Brazil’s past is marked by slavery and an abolition policy that did not support social inclusion, which led to a historical development of exclusion that reverberates into structural racism, the marginalised position of the black population, and related educational racial inequalities. In this scenario, the present paper focuses on the potential contribution of public policies to address racial inequalities in Brazilian education. Education policies influencing racial issues can reduce or intensify original disparities, depending on a complexity of factors, including the privileging of white interests that goes unnoticed in politics. Therefore, seeking a thorough investigation, this work draws from the sociological view of Stephen Ball’s policy cycle and the Critical Race Theory (CRT) to conduct a CRT-based education policy analysis.

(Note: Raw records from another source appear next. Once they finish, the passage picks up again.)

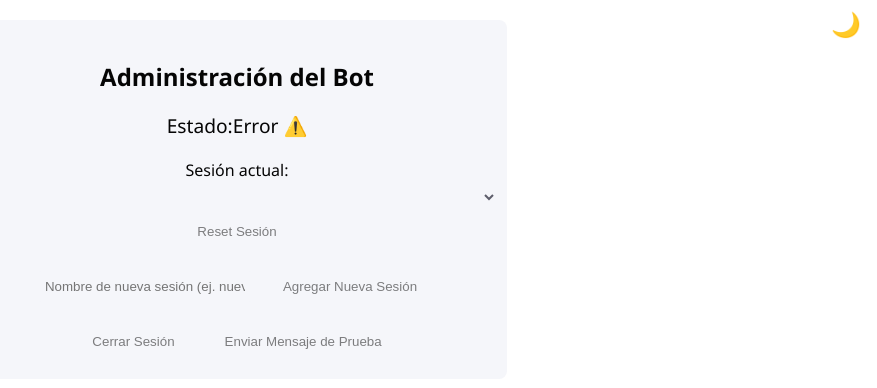
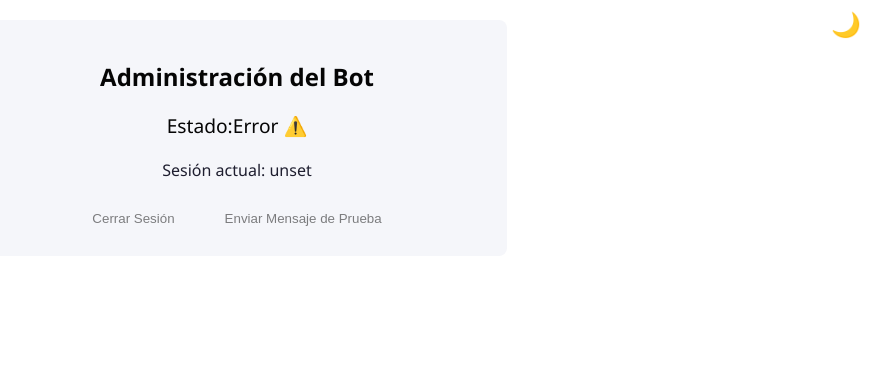
Before and after one commit to Librahim99/consultoria-champagne-frontend, a React (Create React App) app: page /admin/bot in a window 1280 px wide. Shown: the top 388 px of the page, without its empty margins (403-1280 px from the left). Built offline with nearby package versions, Linux system fonts and the light colour scheme; no server answers; what ag-grid-community would draw is missing.

Commit message:
mongo bot

```diff
--- a/src/components/AdminBot/AdminBot.module.css
+++ b/src/components/AdminBot/AdminBot.module.css
@@ -56,36 +56,14 @@
   display: flex;
   justify-content: center;
   align-items: center;
-  border: 1px solid var(--border-color); /* Usa tu tema para borders visibles */
+  border: 1px solid var(--border-color);
   padding: 10px;
-  background-color: white; /* Fondo blanco para contraste, ajusta a tu tema */
+  background-color: white;
   border-radius: 4px;
 }
 
-.sessionSelector {
+.sessionInfo {
+  font-size: 1rem;
   margin-bottom: 20px;
-}
-
-.select {
-  padding: 8px;
-  margin-left: 10px;
-  border-radius: 4px;
-  border: 1px solid var(--border-color);
-  background-color: var(--background-color);
   color: var(--text-color);
 }
-
-/* CAMBIO: Estilos para nueva sesión */
-.newSession {
-  margin-bottom: 20px;
-}
-
-.newSession input {
-  padding: 8px;
-  margin-right: 10px;
-  border-radius: 4px;
-  border: 1px solid var(--border-color);
-  background-color: var(--background-color);
-  color: var(--text-color);
-  width: 200px;
-}
--- a/src/components/AdminBot/AdminBot.tsx
+++ b/src/components/AdminBot/AdminBot.tsx
@@ -14,14 +14,6 @@ const AdminBot: React.FC = () => {
   const [lastSendTime, setLastSendTime] = useState<number>(0);
   const [logoutPassword, setLogoutPassword] = useState<string>('');
   const [showPasswordInput, setShowPasswordInput] = useState(false);
-
-  // Estados para sesiones
-  const [sessions, setSessions] = useState<string[]>([]);
-  const [currentSession, setCurrentSession] = useState<string>('');
-  const [switching, setSwitching] = useState(false);
-
-  // CAMBIO: Estado para nueva sesión
-  const [newSessionName, setNewSessionName] = useState<string>('');
 
   useEffect(() => {
     const storedToken = localStorage.getItem('token');
@@ -41,30 +33,15 @@ const AdminBot: React.FC = () => {
       });
       setStatus(res.data.status);
       setQr(res.data.qr || null);
-      setCurrentSession(res.data.sessionId); // Actualiza sesión actual
     } catch (error) {
       toast.error('Error al obtener estado del bot');
       setStatus('error');
     }
   };
 
-  // Fetch sesiones disponibles
-  const fetchSessions = async () => {
-    if (!token) return;
-    try {
-      const res = await axios.get(`${process.env.REACT_APP_API_URL}/api/bot/sessions`, {
-        headers: { Authorization: `Bearer ${token}` },
-      });
-      setSessions(res.data.sessions);
-    } catch (error) {
-      toast.error('Error al obtener sesiones disponibles');
-    }
-  };
-
   useEffect(() => {
     if (token) {
       fetchStatus();
-      fetchSessions(); // Fetch inicial de sesiones
       const interval = setInterval(fetchStatus, status === 'connected' ? 10000 : 5000);
       return () => clearInterval(interval);
     }
@@ -93,7 +70,7 @@ const AdminBot: React.FC = () => {
       await axios.post(`${process.env.REACT_APP_API_URL}/api/bot/logout`, { password: logoutPassword }, {
         headers: { Authorization: `Bearer ${token}` },
       });
-      toast.success('Sesión cerrada con éxito');
+      toast.success('Sesión cerrada y datos borrados. Escanea QR para reiniciar.');
       setShowPasswordInput(false);
       setLogoutPassword('');
       fetchStatus();
@@ -125,63 +102,6 @@ const AdminBot: React.FC = () => {
     }
   };
 
-  // Función para cambiar sesión
-  const handleSwitchSession = async (newSessionId: string) => {
-    if (!token || switching) return;
-    setSwitching(true);
-    try {
-      const res = await axios.post(`${process.env.REACT_APP_API_URL}/api/bot/switch-session`, { sessionId: newSessionId }, {
-        headers: { Authorization: `Bearer ${token}` },
-      });
-      toast.success(res.data.message);
-      setCurrentSession(newSessionId);
-      fetchStatus(); // Actualiza status inmediatamente
-      await fetchSessions(); // Recarga sesiones si nueva
-    } catch (error) {
-      toast.error('Error al cambiar sesión');
-    } finally {
-      setSwitching(false);
-    }
-  };
-
-  // CAMBIO: Función para agregar nueva sesión y switch auto
-  const handleAddNewSession = async () => {
-    if (!token || !newSessionName.trim() || switching) {
-      toast.warning('Ingresa un nombre válido para la nueva sesión');
-      return;
-    }
-    setSwitching(true);
-    try {
-      // Llama a switch con el nuevo ID (crea implícitamente)
-      await handleSwitchSession(newSessionName);
-      toast.success(`Sesión '${newSessionName}' creada y activada. Reconectando...`);
-      setNewSessionName(''); // Limpia input
-    } catch (error) {
-      toast.error('Error al crear nueva sesión');
-    } finally {
-      setSwitching(false);
-    }
-  };
-
-
-  const handleResetSession = async () => {
-    if (!token || switching) return;
-    if (!window.confirm('¿Resetear sesión actual? Perderás creds, escanea QR nuevo.')) return;
-    setSwitching(true);
-    try {
-      const res = await axios.post(`${process.env.REACT_APP_API_URL}/api/bot/reset-session`, { sessionId: currentSession }, {
-        headers: { Authorization: `Bearer ${token}` },
-      });
-      toast.success(res.data.message);
-      fetchStatus();
-      fetchSessions();
-    } catch (error) {
-      toast.error('Error al resetear sesión');
-    } finally {
-      setSwitching(false);
-    }
-  };
-
   return (
     <div className={styles.container}>
       <h2 className={styles.title}>Administración del Bot</h2>
@@ -190,46 +110,7 @@ const AdminBot: React.FC = () => {
          status === 'disconnected' ? 'Desconectado ❌' :
          status === 'loading' ? 'Cargando...' : 'Error ⚠️'}
       </p>
-      {/* Selector de sesiones */}
-      <div className={styles.sessionSelector}>
-        <label>Sesión actual: {currentSession}</label>
-        <select
-          value={currentSession}
-          onChange={(e) => handleSwitchSession(e.target.value)}
-          disabled={switching || loading || !token || sessions.length === 0}
-          className={styles.select}
-        >
-          {sessions.map((sess) => (
-            <option key={sess} value={sess}>{sess}</option>
-          ))}
-        </select>
-        <button
-          onClick={handleResetSession}
-          disabled={switching || loading || !token || status !== 'disconnected'}
-          className={styles.button}
-        >
-          Reset Sesión
-        </button>
-        {switching && <p>Cambiando sesión...</p>}
-      </div>
-      {/* CAMBIO: Input y botón para nueva sesión */}
-      <div className={styles.newSession}>
-        <input
-          type="text"
-          value={newSessionName}
-          onChange={(e) => setNewSessionName(e.target.value)}
-          placeholder="Nombre de nueva sesión (ej. nuevo-dispositivo)"
-          className={styles.input}
-          disabled={switching || loading || !token}
-        />
-        <button
-          onClick={handleAddNewSession}
-          disabled={switching || loading || !token || !newSessionName.trim()}
-          className={styles.button}
-        >
-          {switching ? 'Creando...' : 'Agregar Nueva Sesión'}
-        </button>
-      </div>
+      <p className={styles.sessionInfo}>Sesión actual: {process.env.REACT_APP_SESSION_ID || 'default'}</p>
       {status === 'disconnected' && qr && (
         <div className={styles.qrContainer}>
           <p>Escanea el QR para iniciar sesión (máximo 3 intentos):</p>
```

The case study policy is the mandatory inclusion of afro-Brazilian and African history and culture in disciplines from the basic education curriculum, a reparatory and value recognition initiative relevant to Brazil’s black population and multi-ethnic society. This 20-year-old policy faces major gaps and challenges in its enactment, such as barriers to cultural change and lack of proper pedagogical tools. In the policy analysis, it is argued that discourses of race, racism and equity in policy text are influenced both by white interests and black social movements, showing a mixture of voices. Furthermore, structural racism influences the lack of policy enactment in an example of a ‘contradiction-closing case’, a racial justice landmark that serves as a rhetorical weapon while little changes in practice due to quiet obstructions.
Michele Puga Sarubbi, University College London, United Kingdom